He continued, "As I said after Charlottesville, we are in a battle for the soul of this nation. And, it's why I am running for president."
The only problem is that Trump did not say that "those streaming through the night with torches, chanting anti-Semitic bile" were very fine people.
To the contrary, on Aug. 12, 2017, the day of the Charlottesville protests, he said, "I think there is blame on both sides.
"You had some very bad people in that group" (referring to those protesting the removal of a confederate statue). "But you also had people that were very fine people, on both sides."
Then, two days later, Trump issued a categorical statement, saying, "Racism is evil and those who cause violence in its name are criminals and thugs, including the KKK, neo-Nazis, white supremacists, and other hate groups."
How on earth could anyone get this wrong? And how on earth, now more than two years later, could former Vice President Biden's claim that, "He gave license and safe harbor to white supremacists, Neo-Nazis, and the KKK"?
Read Trump's words again; then read Biden's words again. This is willful misrepresentation.
Not only so, but the next day, on Aug. 15, at a wide-ranging press conference, Trump said again that "we condemn in the strongest possible terms this egregious display of hatred, bigotry, and violence."
And in answer to another question, he explained exactly what he meant by the "very fine people." He said, "You had people in that group that were there to protest the taking down of, to them, a very, very important statue and the renaming of a park from Robert E. Lee to another name."
That's who he was talking about.
Well, no. As we pointed out the last time someone claimed this, the group that was protesting the removal of the Confederate statue and Robert E. Lee park renaming was a group calling itself American Warrior Revolution, which considers itself a militia and later effectively blaming liberal counterprotester Heather Heyer for her own death in getting mowed down by a car driven by white supremacist James Fields Jr.

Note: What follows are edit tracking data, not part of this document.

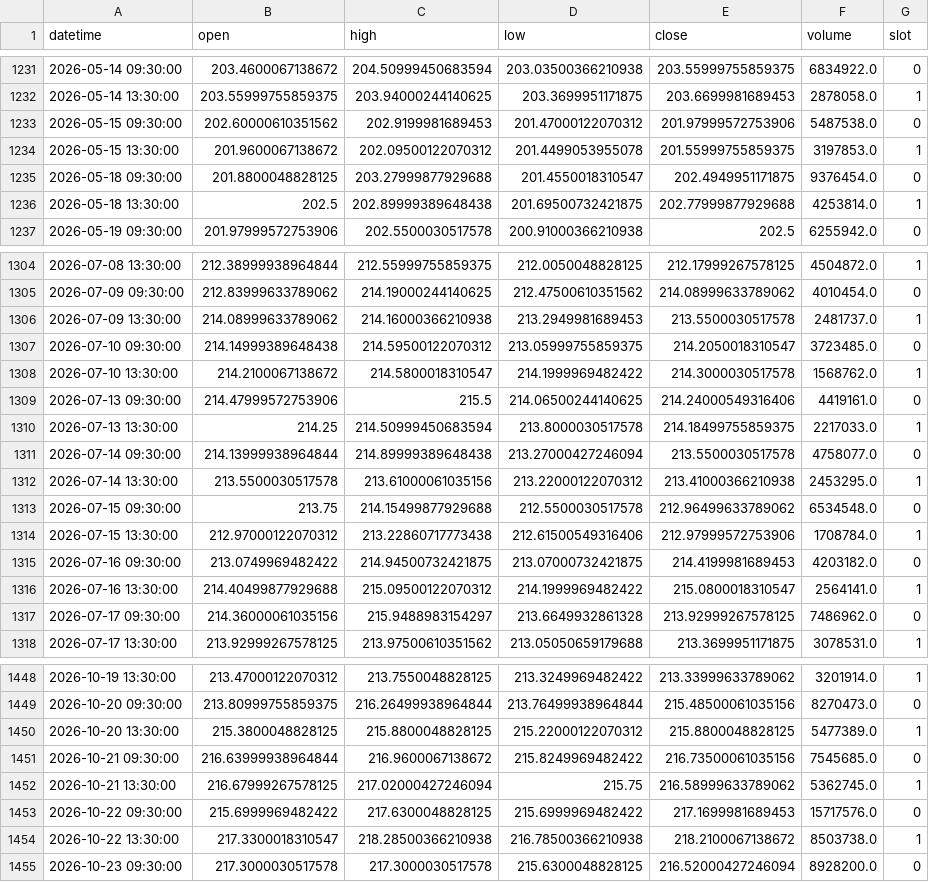
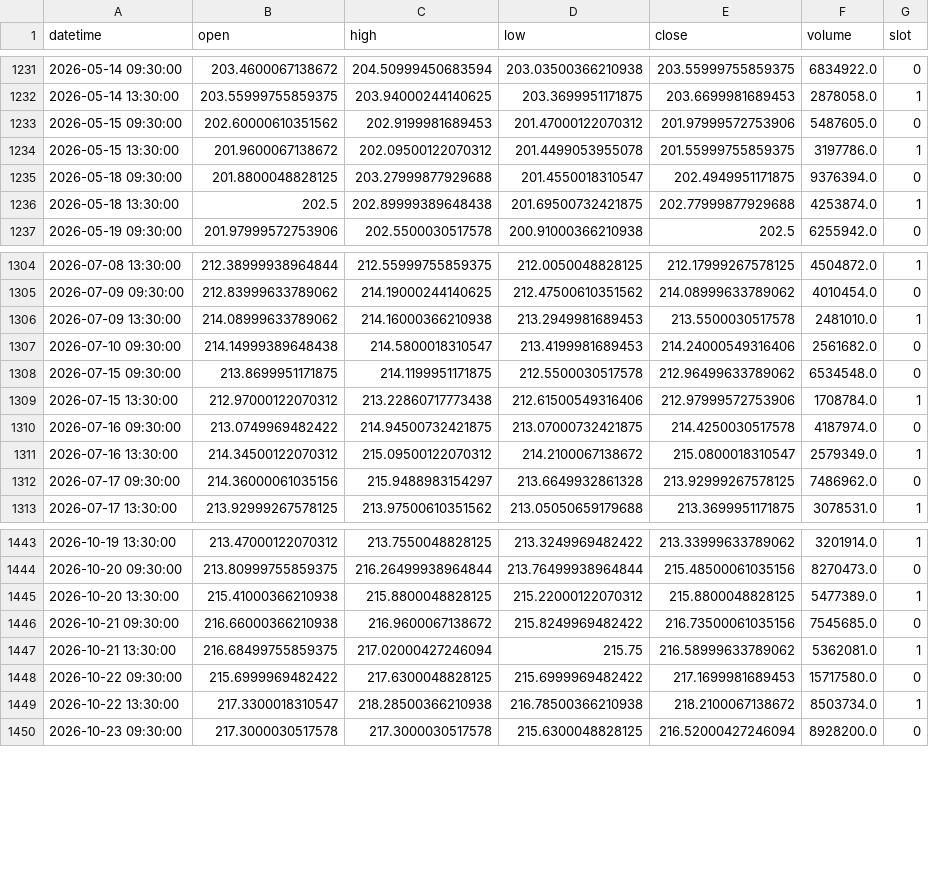
Before and after one commit to fairytrad888/ifi-lab, a CSV file: data/h4/RSP.csv, drawn as a sheet; only a part is shown, gaps mark what is left out; the diff covers the shown part only.

```diff
--- a/data/h4/RSP.csv
+++ b/data/h4/RSP.csv
@@ -1232,6 +1232,6 @@ datetime,open,high,low,close,volume,slot
 2026-05-14 13:30:00,203.55999755859375,203.94000244140625,203.3699951171875,203.6699981689453,2878058.0,1
-2026-05-15 09:30:00,202.60000610351562,202.9199981689453,201.47000122070312,201.97999572753906,5487538.0,0
-2026-05-15 13:30:00,201.9600067138672,202.09500122070312,201.4499053955078,201.55999755859375,3197853.0,1
-2026-05-18 09:30:00,201.8800048828125,203.27999877929688,201.4550018310547,202.4949951171875,9376454.0,0
-2026-05-18 13:30:00,202.5,202.89999389648438,201.69500732421875,202.77999877929688,4253814.0,1
+2026-05-15 09:30:00,202.60000610351562,202.9199981689453,201.47000122070312,201.97999572753906,5487605.0,0
+2026-05-15 13:30:00,201.9600067138672,202.09500122070312,201.4499053955078,201.55999755859375,3197786.0,1
+2026-05-18 09:30:00,201.8800048828125,203.27999877929688,201.4550018310547,202.4949951171875,9376394.0,0
+2026-05-18 13:30:00,202.5,202.89999389648438,201.69500732421875,202.77999877929688,4253874.0,1
 2026-05-19 09:30:00,201.97999572753906,202.5500030517578,200.91000366210938,202.5,6255942.0,0
@@ -1305,13 +1305,8 @@ datetime,open,high,low,close,volume,slot
 2026-07-09 09:30:00,212.83999633789062,214.19000244140625,212.47500610351562,214.08999633789062,4010454.0,0
-2026-07-09 13:30:00,214.08999633789062,214.16000366210938,213.2949981689453,213.5500030517578,2481737.0,1
-2026-07-10 09:30:00,214.14999389648438,214.59500122070312,213.05999755859375,214.2050018310547,3723485.0,0
-2026-07-10 13:30:00,214.2100067138672,214.5800018310547,214.1999969482422,214.3000030517578,1568762.0,1
-2026-07-13 09:30:00,214.47999572753906,215.5,214.06500244140625,214.24000549316406,4419161.0,0
-2026-07-13 13:30:00,214.25,214.50999450683594,213.8000030517578,214.18499755859375,2217033.0,1
-2026-07-14 09:30:00,214.13999938964844,214.89999389648438,213.27000427246094,213.5500030517578,4758077.0,0
-2026-07-14 13:30:00,213.5500030517578,213.61000061035156,213.22000122070312,213.41000366210938,2453295.0,1
-2026-07-15 09:30:00,213.75,214.15499877929688,212.5500030517578,212.96499633789062,6534548.0,0
+2026-07-09 13:30:00,214.08999633789062,214.16000366210938,213.2949981689453,213.5500030517578,2481010.0,1
+2026-07-10 09:30:00,214.14999389648438,214.5800018310547,213.4199981689453,214.24000549316406,2561682.0,0
+2026-07-15 09:30:00,213.8699951171875,214.1199951171875,212.5500030517578,212.96499633789062,6534548.0,0
 2026-07-15 13:30:00,212.97000122070312,213.22860717773438,212.61500549316406,212.97999572753906,1708784.0,1
-2026-07-16 09:30:00,213.0749969482422,214.94500732421875,213.07000732421875,214.4199981689453,4203182.0,0
-2026-07-16 13:30:00,214.40499877929688,215.09500122070312,214.1999969482422,215.0800018310547,2564141.0,1
+2026-07-16 09:30:00,213.0749969482422,214.94500732421875,213.07000732421875,214.4250030517578,4187974.0,0
+2026-07-16 13:30:00,214.34500122070312,215.09500122070312,214.2100067138672,215.0800018310547,2579349.0,1
 2026-07-17 09:30:00,214.36000061035156,215.9488983154297,213.6649932861328,213.92999267578125,7486962.0,0
@@ -1449,7 +1444,7 @@ datetime,open,high,low,close,volume,slot
 2026-10-20 09:30:00,213.80999755859375,216.26499938964844,213.76499938964844,215.48500061035156,8270473.0,0
-2026-10-20 13:30:00,215.3800048828125,215.8800048828125,215.22000122070312,215.8800048828125,5477389.0,1
-2026-10-21 09:30:00,216.63999938964844,216.9600067138672,215.8249969482422,216.73500061035156,7545685.0,0
-2026-10-21 13:30:00,216.67999267578125,217.02000427246094,215.75,216.58999633789062,5362745.0,1
-2026-10-22 09:30:00,215.6999969482422,217.6300048828125,215.6999969482422,217.1699981689453,15717576.0,0
-2026-10-22 13:30:00,217.3300018310547,218.28500366210938,216.78500366210938,218.2100067138672,8503738.0,1
+2026-10-20 13:30:00,215.41000366210938,215.8800048828125,215.22000122070312,215.8800048828125,5477389.0,1
+2026-10-21 09:30:00,216.66000366210938,216.9600067138672,215.8249969482422,216.73500061035156,7545685.0,0
+2026-10-21 13:30:00,216.68499755859375,217.02000427246094,215.75,216.58999633789062,5362081.0,1
+2026-10-22 09:30:00,215.6999969482422,217.6300048828125,215.6999969482422,217.1699981689453,15717580.0,0
+2026-10-22 13:30:00,217.3300018310547,218.28500366210938,216.78500366210938,218.2100067138672,8503734.0,1
 2026-10-23 09:30:00,217.3000030517578,217.3000030517578,215.6300048828125,216.52000427246094,8928200.0,0
```
Also changed, not shown: 37 edited cells elsewhere in this file, data/h4/CEG.csv, data/h4/DUK.csv, 53 other files.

In other words, what Brown is calling the "Charlottesville Lie" isn't a lie at all. Not that Trump defender Brown will ever admit it:
He could not have made himself clearer. And anyone with an open heart and mind – really, anyone who simply wanted to know the truth – would understand exactly what he was saying.
What is so frightening is that people – millions of people – believe the lie. And they believe it to the point that, if you're white and you voted for Trump, then you are, by default, a white nationalist, a racist.
Of course, Trump's cardinal sin was calling out hatred on the left as well as on the right, speaking against both neo-Nazis and antifa.
And, given his comments in the past about Mexicans and Muslims, which were either exaggerated or taken out of context, it was all too easy to create the Charlottesville Lie.
May God help our nation pursue the truth before a web of lies so entangles us that we can no longer find our way out.
Funny, we don't recall Brown ever holding Trump accountable for the web of lies he has spun over the years.